◆ Working data ◆
+---+

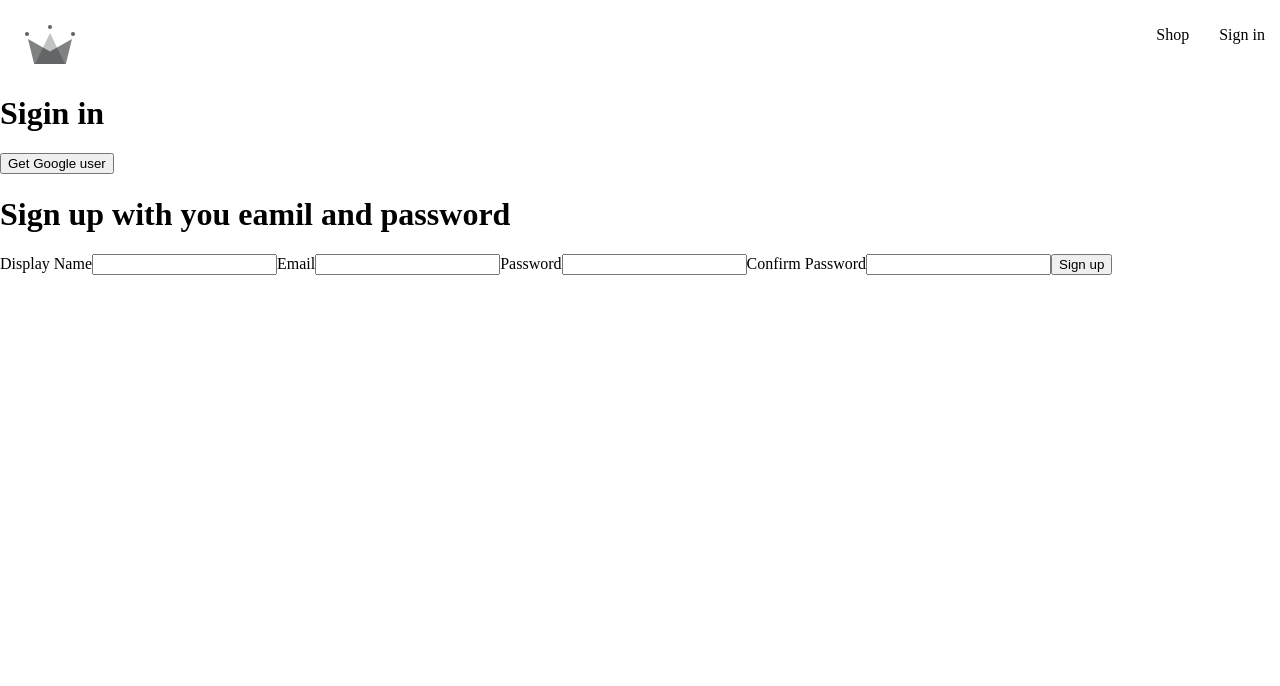
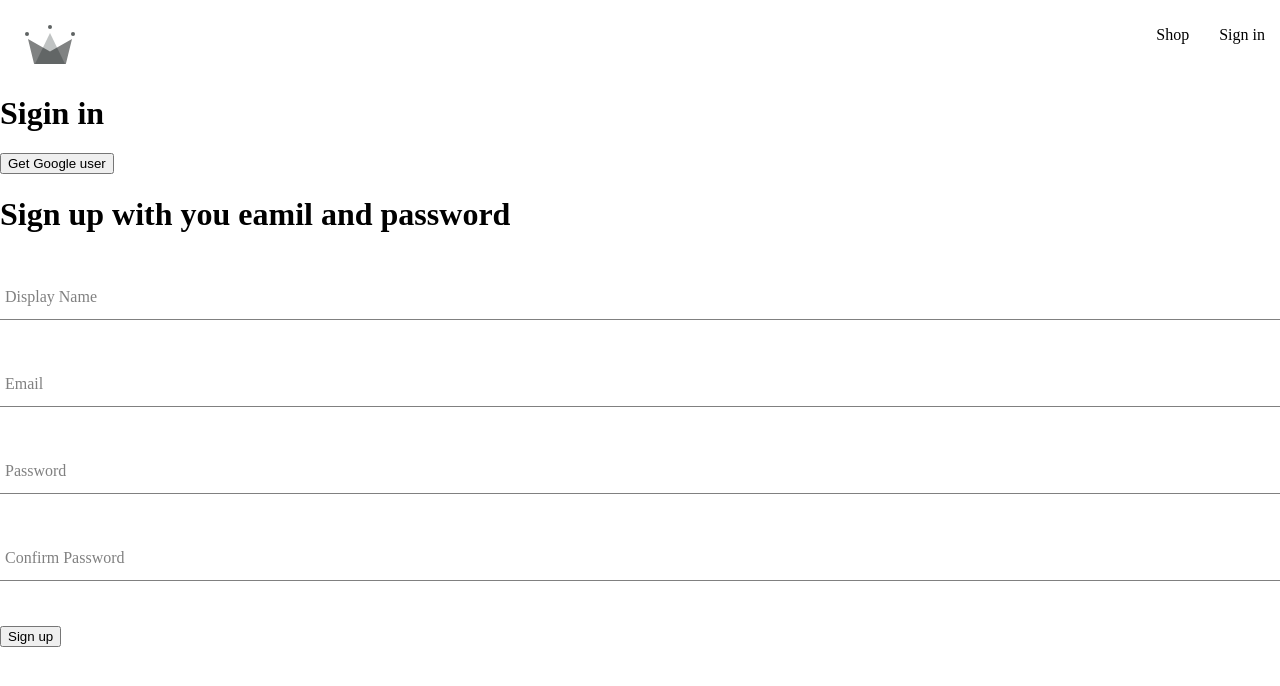
Before and after one commit to Mutotu/clothingism, a React (Create React App) app: page /sign-in in a window 1280 px wide. Shown: the top 686 px of the page. Built offline with nearby package versions, Linux system fonts and the light colour scheme; a web font is replaced by a local one.

Commit message:
adding form-input to make the form more generic

```diff
--- /dev/null
+++ b/src/components/form-input/form-input.component.jsx
@@ -0,0 +1,20 @@
+import "./form-input.styles.scss";
+
+const FormInput = ({ label, ...otherProps }) => {
+  return (
+    <div className='group'>
+      <input className='form-input' {...otherProps} />
+      {label && (
+        <label
+          className={`${
+            otherProps.value.length ? "shrink" : ""
+          } form-input-label`}
+        >
+          {label}
+        </label>
+      )}
+    </div>
+  );
+};
+
+export default FormInput;
--- /dev/null
+++ b/src/components/form-input/form-input.styles.scss
@@ -0,0 +1,54 @@
+$sub-color: grey;
+$main-color: black;
+
+@mixin shrinkLabel {
+  top: -14px;
+  font-size: 12px;
+  color: $main-color;
+}
+
+.group {
+  position: relative;
+  margin: 45px 0;
+
+  .form-input {
+    background: none;
+    background-color: white;
+    color: $sub-color;
+    font-size: 18px;
+    padding: 10px 10px 10px 5px;
+    display: block;
+    width: 100%;
+    border: none;
+    border-radius: 0;
+    border-bottom: 1px solid $sub-color;
+    margin: 25px 0;
+
+    &:focus {
+      outline: none;
+    }
+
+    &:focus ~ .form-input-label {
+      @include shrinkLabel();
+    }
+  }
+
+  input[type="password"] {
+    letter-spacing: 0.3em;
+  }
+
+  .form-input-label {
+    color: $sub-color;
+    font-size: 16px;
+    font-weight: normal;
+    position: absolute;
+    pointer-events: none;
+    left: 5px;
+    top: 10px;
+    transition: 300ms ease all;
+
+    &.shrink {
+      @include shrinkLabel();
+    }
+  }
+}
--- a/src/components/sign-up-form/sign-up-form.component.jsx
+++ b/src/components/sign-up-form/sign-up-form.component.jsx
@@ -3,6 +3,7 @@
   createAuthUserWithEmailAndPassword,
   createUserDocumentFromAuth,
 } from "../../utlils/firebase/firebase.utils";
+import FormInput from "../form-input/form-input.component";
 
 const defaultFormFields = {
   displayName: "",
@@ -46,34 +47,35 @@
     <div>
       <h1>Sign up with you eamil and password</h1>
       <form onSubmit={handleSubmit}>
-        <label>Display Name</label>
-        <input
+        <FormInput
+          label='Display Name'
           type='text'
           required
           onChange={handleChange}
           name='displayName'
           value={displayName}
         />
-        <label>Email</label>
-        <input
-          type='email'
+
+        <FormInput
+          label='Email'
+          type='text'
           required
           onChange={handleChange}
           name='email'
           value={email}
         />
-        <label>Password</label>
-        <input
+        <FormInput
+          label='Password'
           type='password'
           required
           onChange={handleChange}
           name='password'
           value={password}
         />
-        <label>Confirm Password</label>
-        <input
+        <FormInput
+          label='Confirm Password'
+          required
           type='password'
-          required
           onChange={handleChange}
           name='confirmPassword'
           value={confirmPassword}
```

+---+

◆ Exercise brief ◆
Keep the pictures out and write out the records exactly.

◆ Task response ◆
Before and after one commit to Mutotu/clothingism, a React (Create React App) app: page /sign-in in a window 1280 px wide. Shown: the top 686 px of the page. Built offline with nearby package versions, Linux system fonts and the light colour scheme; a web font is replaced by a local one.

Commit message:
adding form-input to make the form more generic

```diff
--- /dev/null
+++ b/src/components/form-input/form-input.component.jsx
@@ -0,0 +1,20 @@
+import "./form-input.styles.scss";
+
+const FormInput = ({ label, ...otherProps }) => {
+  return (
+    <div className='group'>
+      <input className='form-input' {...otherProps} />
+      {label && (
+        <label
+          className={`${
+            otherProps.value.length ? "shrink" : ""
+          } form-input-label`}
+        >
+          {label}
+        </label>
+      )}
+    </div>
+  );
+};
+
+export default FormInput;
--- /dev/null
+++ b/src/components/form-input/form-input.styles.scss
@@ -0,0 +1,54 @@
+$sub-color: grey;
+$main-color: black;
+
+@mixin shrinkLabel {
+  top: -14px;
+  font-size: 12px;
+  color: $main-color;
+}
+
+.group {
+  position: relative;
+  margin: 45px 0;
+
+  .form-input {
+    background: none;
+    background-color: white;
+    color: $sub-color;
+    font-size: 18px;
+    padding: 10px 10px 10px 5px;
+    display: block;
+    width: 100%;
+    border: none;
+    border-radius: 0;
+    border-bottom: 1px solid $sub-color;
+    margin: 25px 0;
+
+    &:focus {
+      outline: none;
+    }
+
+    &:focus ~ .form-input-label {
+      @include shrinkLabel();
+    }
+  }
+
+  input[type="password"] {
+    letter-spacing: 0.3em;
+  }
+
+  .form-input-label {
+    color: $sub-color;
+    font-size: 16px;
+    font-weight: normal;
+    position: absolute;
+    pointer-events: none;
+    left: 5px;
+    top: 10px;
+    transition: 300ms ease all;
+
+    &.shrink {
+      @include shrinkLabel();
+    }
+  }
+}
--- a/src/components/sign-up-form/sign-up-form.component.jsx
+++ b/src/components/sign-up-form/sign-up-form.component.jsx
@@ -3,6 +3,7 @@
   createAuthUserWithEmailAndPassword,
   createUserDocumentFromAuth,
 } from "../../utlils/firebase/firebase.utils";
+import FormInput from "../form-input/form-input.component";
 
 const defaultFormFields = {
   displayName: "",
@@ -46,34 +47,35 @@
     <div>
       <h1>Sign up with you eamil and password</h1>
       <form onSubmit={handleSubmit}>
-        <label>Display Name</label>
-        <input
+        <FormInput
+          label='Display Name'
           type='text'
           required
           onChange={handleChange}
           name='displayName'
           value={displayName}
         />
-        <label>Email</label>
-        <input
-          type='email'
+
+        <FormInput
+          label='Email'
+          type='text'
           required
           onChange={handleChange}
           name='email'
           value={email}
         />
-        <label>Password</label>
-        <input
+        <FormInput
+          label='Password'
           type='password'
           required
           onChange={handleChange}
           name='password'
           value={password}
         />
-        <label>Confirm Password</label>
-        <input
+        <FormInput
+          label='Confirm Password'
+          required
           type='password'
-          required
           onChange={handleChange}
           name='confirmPassword'
           value={confirmPassword}
```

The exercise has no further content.